Change listing data:
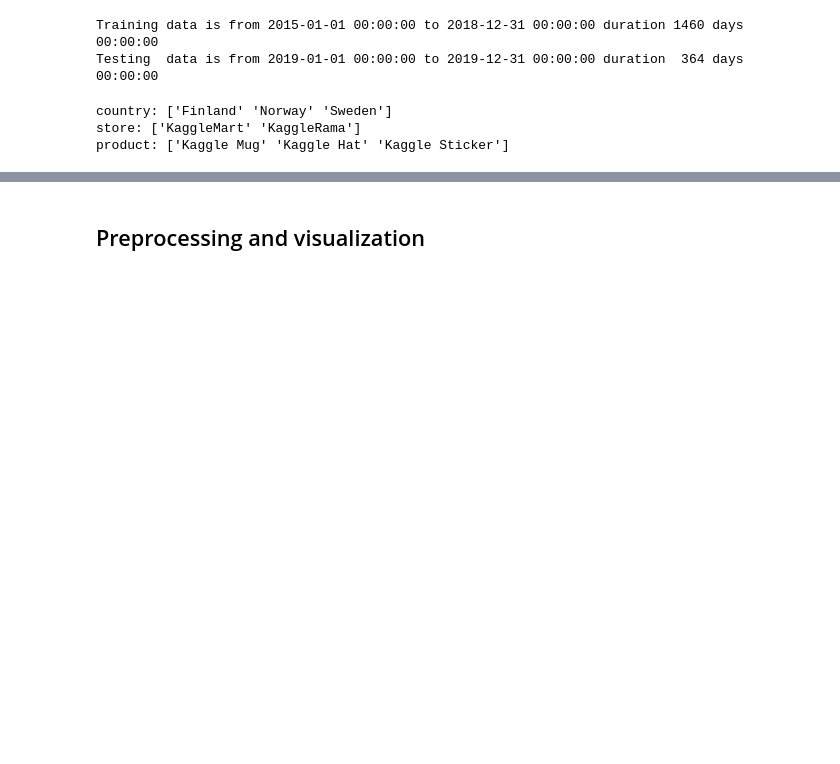
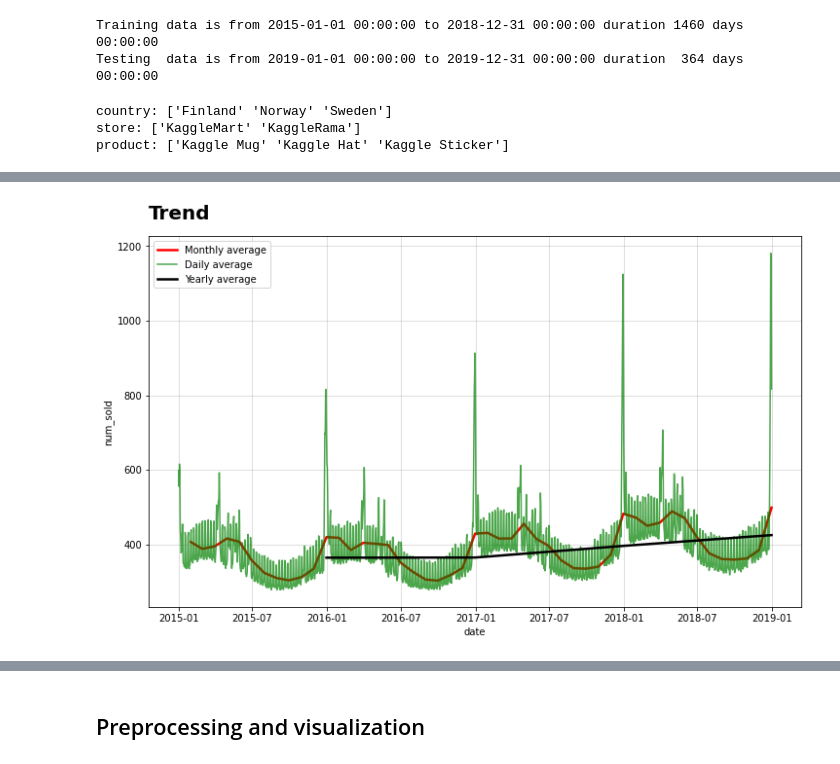
Before and after one commit to Sultan336/Kaggel, a Jupyter notebook: tps-jan-2022.ipynb, the cells around one changed output, grey strips where cells are left out. Saved outputs shown, nothing was run; the diff lists cells and outputs as text; code cells hidden in the pictures; blank space fills up the shorter version.

```diff
--- a/tps-jan-2022.ipynb
+++ b/tps-jan-2022.ipynb
@@ -104,0 +101,15 @@ test_categories
+# %%
+#using seaborn
+train_data_year = train.set_index('date').groupby([pd.Grouper(freq='Y')])['num_sold'].mean().reset_index()
+train_data_month = train.set_index('date').groupby([pd.Grouper(freq='M')])['num_sold'].mean().reset_index()
+train_data_day = train.set_index('date').groupby([pd.Grouper(freq='d')])['num_sold'].mean().reset_index()
+fig, ax = plt.subplots(1, 1, figsize=(12, 7))
+sns.lineplot(data=train_data_month,x='date',y='num_sold' ,label='Monthly average', color='red',linewidth=2.5)
+sns.lineplot(data=train_data_day,x='date',y='num_sold' ,label='Daily average', color='green',alpha=.7)
+sns.lineplot(data=train_data_year,x='date',y='num_sold',ax=ax, label='Yearly average', color='black',linewidth=2.5)
+ax.set_title('Trend', fontsize=20, fontweight='bold', loc='left', y=1.03)
+ax.grid(alpha=0.5)
+ax.legend()
+plt.show()
+# %% [output]
+[figure, added]
```
Also changed, not shown: parts of 5 cells of this notebook.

• **AIM OF THE TASK**: In the records above, some lines hold the word "freq". Say how many, and nothing more.

• **TASK RESULT**: 3